Tomorrow’s Cities has recently become an ECCI resident - a new £20m 5-year interdisciplinary research hub aimed at addressing urban disaster risk in low and medium income countries. Dave Bell, the Hub’s communication and knowledge exchange specialist, reflects on the grand challenge they face and why they are excited to be part of the ECCI community.

For more information about Tomorrow’s Cities, visit their website or talk to one of their team, based in the Assembly Room at ECCI!

Tomorrow’s Cities has lofty ambitions. Almost certainly loftier than even we realise. Our mission? To reduce disaster risk for the poor in tomorrow’s cities – a straightforward statement that, when unpacked, reveals a tangle of complexity and uncertainty…
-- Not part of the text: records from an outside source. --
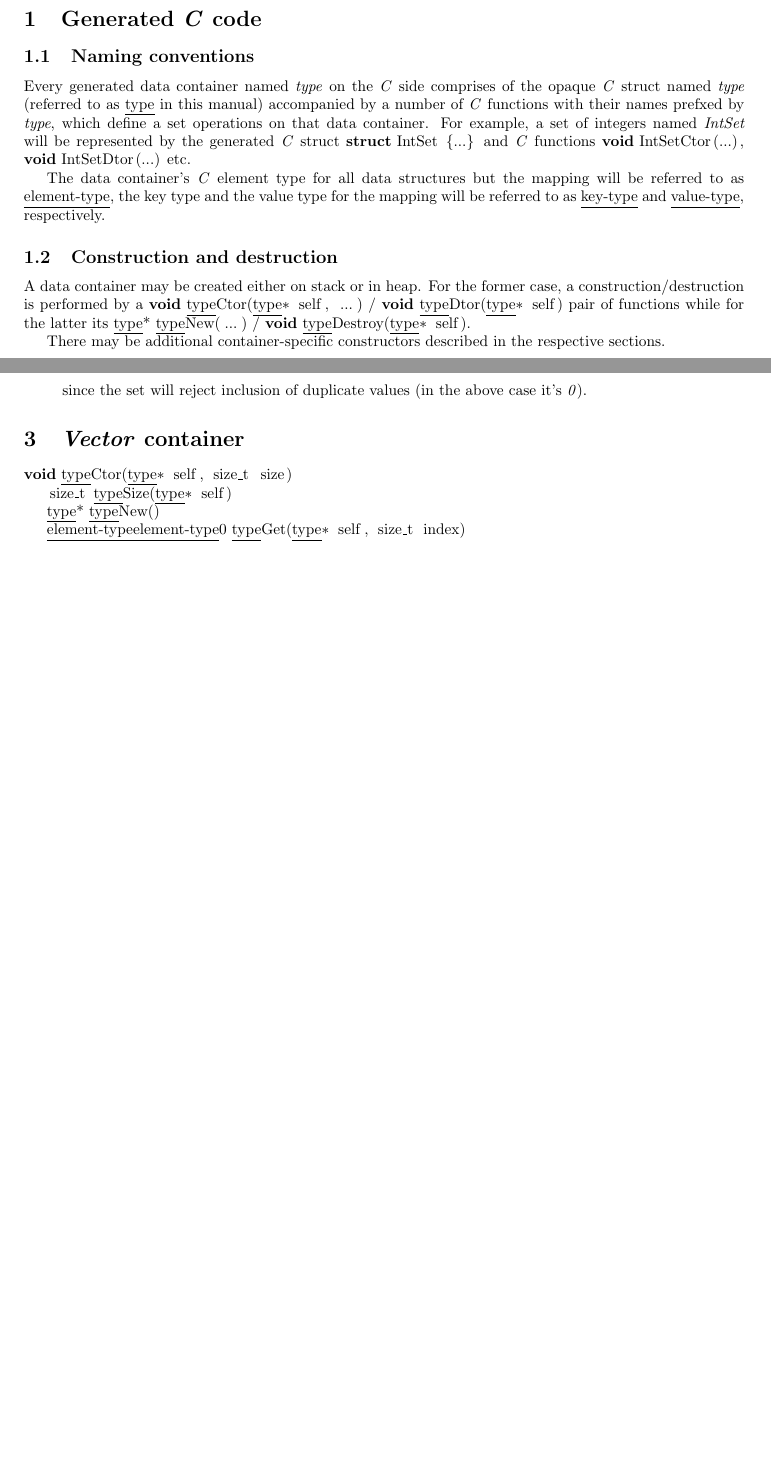
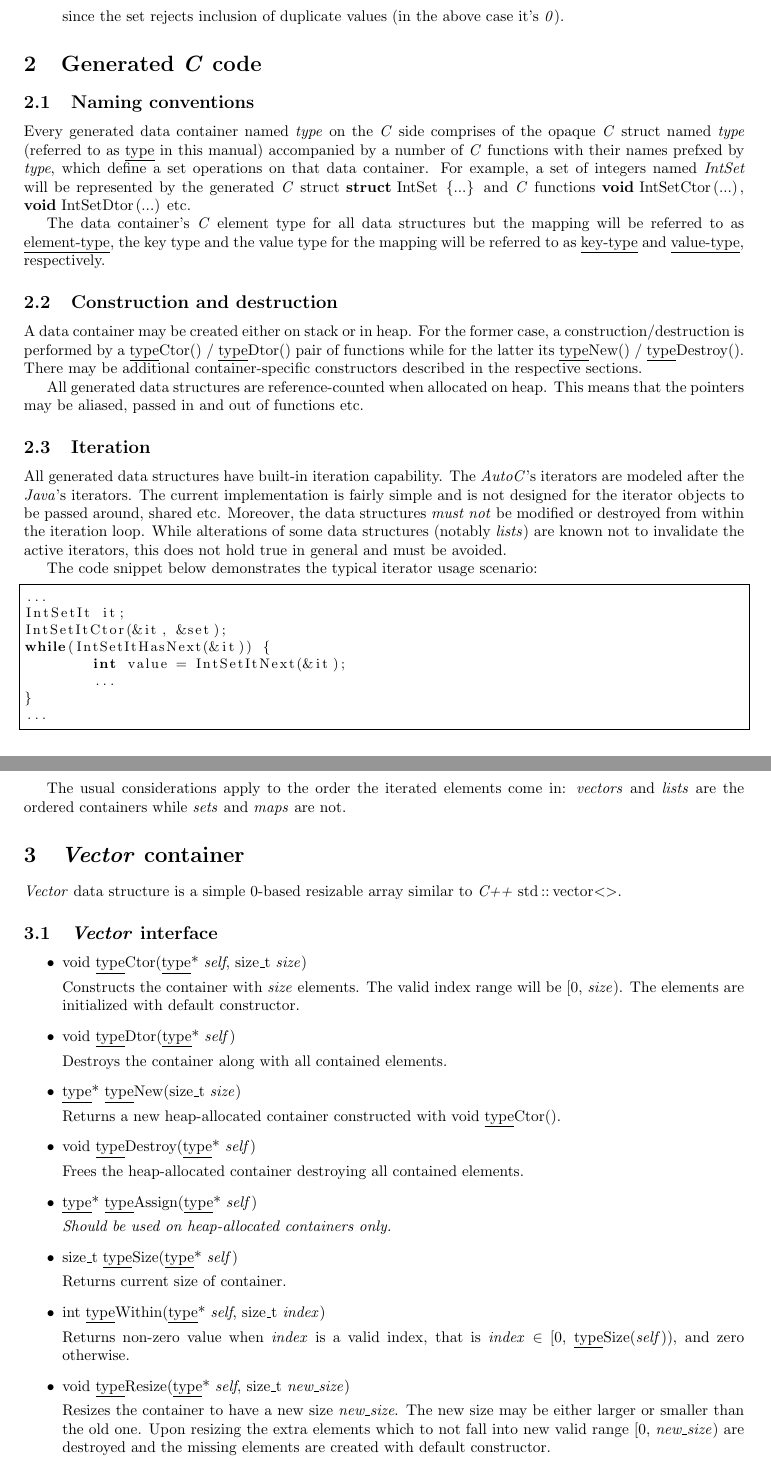
Before and after one commit to okhlybov/autoc, a LaTeX document (manual/manual.tex): two parts of pages 1 and 2 of 2 before the commit and two parts of pages 2 and 3 of 3 after it, joined at a grey line, cut so that both start at the same text, the shorter picture padded with empty space. Compiled offline with pdfLaTeX.

Commit message:
Doc updates.

```diff
--- a/manual/manual.tex
+++ b/manual/manual.tex
@@ -26,6 +26,9 @@
 \newcommand{\Cpp}{\emph{C++}}
 
 
+\newcommand{\Java}{\emph{Java}}
+
+
 \lstnewenvironment{rs}{\lstset{language=Ruby,frame=tlbr,basicstyle=\small}}{}
 
 
@@ -81,27 +81,7 @@ This module contains a facility to help generate \C\ modules.
 \part{\datastructbuilder\ module}
 
 
-This module contains generators which create strongly-typed \C\ data containers similar to those found in \Cpp\ \emph{STL} library: \emph{vectors}, \emph{lists}, \emph{sets}, \emph{maps}, and more.
-
-
-\section{Generated \C\ code}
-
-
-\subsection{Naming conventions}
-
-
-Every generated data container named \emph{type} on the \C\ side comprises of the opaque \C\ struct named \emph{type} (referred to as \type\ in this manual) accompanied by a number of \C\ functions with their names prefxed by \emph{type}, which define a set operations on that data container.
-For example, a set of integers named \emph{IntSet} will be represented by the generated \C\ struct \lstinline[language=C]!struct IntSet {...}! and \C\ functions \lstinline[language=C]!void IntSetCtor(...)!, \lstinline[language=C]!void IntSetDtor(...)! etc.
-
-The data container's \C\ element type for all data structures but the mapping will be referred to as \etype, the key type and the value type for the mapping will be referred to as \ktype\ and \vtype, respectively.
-
-
-\subsection{Construction and destruction}
-
-
-A data container may be created either on stack or in heap. For the former case, a construction/destruction is performed by a \methx{void}{Ctor}{...} / \methz{void}{Dtor} pair of functions while for the latter its \newx{...} / \methz{void}{Destroy}.
-
-There may be additional container-specific constructors described in the respective sections.
+This module contains generators which create strongly-typed \C\ data containers similar to those found in \Cpp\ \emph{STL} library: \emph{vector}, \emph{list}, \emph{set}, \emph{map}, and more.
 
 
 \section{Quick start}
@@ -180,27 +160,129 @@ On successful execution the above command will produce the executable \emph{runm
 \lstinline[language=bash]!> runme!
 
 
-Correct output for this program would be
+Correct output for this program will be
 \begin{verbatim}
 size(set)=2
 \end{verbatim}
-since the set will reject inclusion of duplicate values (in the above case it's \emph{0}).
+since the set rejects inclusion of duplicate values (in the above case it's \emph{0}).
 
 
 \end{enumerate}
+
+
+\section{Generated \C\ code}
+
+
+\subsection{Naming conventions}
+
+
+Every generated data container named \emph{type} on the \C\ side comprises of the opaque \C\ struct named \emph{type} (referred to as \st\ in this manual) accompanied by a number of \C\ functions with their names prefxed by \emph{type}, which define a set operations on that data container.
+For example, a set of integers named \emph{IntSet} will be represented by the generated \C\ struct \lstinline[language=C]!struct IntSet {...}! and \C\ functions \lstinline[language=C]!void IntSetCtor(...)!, \lstinline[language=C]!void IntSetDtor(...)! etc.
+
+The data container's \C\ element type for all data structures but the mapping will be referred to as \et, the key type and the value type for the mapping will be referred to as \kt\ and \vt, respectively.
+
+
+\subsection{Construction and destruction}
+
+
+A data container may be created either on stack or in heap.
+For the former case, a construction/destruction is performed by a \meth{\st Ctor()} / \meth{\st Dtor()} pair of functions while for the latter its \meth{\st New()} / \meth{\st Destroy()}.
+There may be additional container-specific constructors described in the respective sections.
+
+All generated data structures are reference-counted when allocated on heap.
+This means that the pointers may be aliased, passed in and out of functions etc.
+
+
+\subsection{Iteration}
+
+
+All generated data structures have built-in iteration capability.
+The \autoc's iterators are modeled after the \Java's iterators.
+The current implementation is fairly simple and is not designed for the iterator objects to be passed around, shared etc.
+Moreover, the data structures \emph{must not} be modified or destroyed from within the iteration loop.
+While alterations of some data structures (notably \emph{lists}) are known not to invalidate the active iterators, this does not hold true in general and must be avoided.
+
+
+The code snippet below demonstrates the typical iterator usage scenario:
+
+\begin{cs}
+...
+IntSetIt it;
+IntSetItCtor(&it, &set);
+while(IntSetItHasNext(&it)) {
+	int value = IntSetItNext(&it);
+	...
+}
+...
+\end{cs}
+
+
+The usual considerations apply to the order the iterated elements come in: \emph{vectors} and \emph{lists} are the ordered containers while \emph{sets} and \emph{maps} are not.
+
+
+%----------------------------------------------------------------------------------------------------------------------
 
 
 \renewcommand{\vector}{\emph{Vector}}
 \section{\vector\ container}
 
 
-\methx{void}{Ctor}{size\_t size}
+\vector\ data structure is a simple 0-based resizable array similar to \Cpp\ \lstinline[language=C++]{std::vector<>}.
 
 
-\methz{size\_t}{Size}
+\subsection{\vector\ interface}
 
 
-\newz
+\begin{itemize}
 
 
-\methx{\etype}{Get}{size\_t index}
+\item \meth{void \st Ctor(\st*\ \sv, size\_t \emph{size})}
+
+
+Constructs the container with \emph{size} elements.
+The valid index range will be [0, \emph{size}).
+The elements are initialized with default constructor.
+
+
+\item \meth{void \st Dtor(\st*\ \sv)}
+
+
+Destroys the container along with all contained elements.
+
+
+\item \meth{\st* \st New(size\_t \emph{size})}
+
+
+Returns a new heap-allocated container constructed with \meth{void \st Ctor()}.
+
+
+\item \meth{void \st Destroy(\st* \sv)}
+
+
+Frees the heap-allocated container destroying all contained elements.
+
+
+\item \meth{\st* \st Assign(\st* \sv)}
+
+
+\emph{Should be used on heap-allocated containers only.}
+
+
+\item \meth{size\_t \st Size(\st* \sv)}
+
+
+Returns current size of container.
+
+
+\item \meth{int \st Within(\st* \sv, size\_t \emph{index})}
+
+
+Returns non-zero value when \emph{index} is a valid index, that is \emph{index} $\in$ [0, \meth{\st Size(\sv)}), and zero otherwise.
+
+
+\item \meth{void \st Resize(\st* \sv, size\_t \emph{new\_size})}
+
+
+Resizes the container to have a new size \emph{new\_size}.
+The new size may be either larger or smaller than the old one.
+Upon resizing the extra elements which to not fall into new valid range [0, \emph{new\_size}) are destroyed and the missing elements are created with default constructor.
```
Also changed, not shown: manual/manual.tex (49 more changed lines).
Urban disaster risk, after all, is not merely a consequence of physical hazards (think earthquakes, volcanoes, fire, flooding, landslides), which themselves are largely unpredictable and can interact to produce unexpected effects. It is also profoundly influenced by who and what is exposed to these hazards, the social vulnerabilities of those affected, and the processes of decision making, planning and finance that shape exposure and vulnerability in the first place.

This means that the exciting new scientific insights that we’ll produce over the next 5 years cannot in themselves deliver our mission. They will only stand a chance if they are embedded within the complex social, cultural and multi-hazard context of urban life, and are accessed, understood and embraced by those who can benefit from using them. So we must operate with an awareness that we are only one small strand of a much bigger web of interactions that will shape the lives of the poor in tomorrow’s cities.

This challenge demands an entirely new way of doing research. Success will lie not in the hands of a few brilliant individuals, but in our collective ability to think and act as a whole and from multiple perspectives. We will need to learn and collaborate across categories, actively include and promote excluded voices, and be adaptive in how we manage both research and operations – responding to the unintended consequences and new opportunities that will inevitably emerge.

On any given day we could be doing anything from discussing the challenges of equitable partnerships, to hosting a call on research budgets with partners from Quito and Kathmandu, to designing an information management system that will help steer us through uncertainty. Most likely we’ll be grappling with how to solve an awkward and entirely unanticipated problem… And this is before we have a small team of postdoctoral researchers join us, pouring thought into the interactions between multiple hazards for vulnerable communities.

In other words, we are constantly striving to innovate and collaborate. But it’s not easy and we certainly don’t have answers to many questions – there are no ‘best’ or even ‘good’ practice guidelines for most of what we do.

This is why we are so excited to be joining the ECCI community – because innovation and collaboration is your jam. The building is full of entrepreneurs and intrepreneurs working to tackle the same fundamental challenge: to make a positive impact in a complex world.

My question to you is: how can we learn from each other?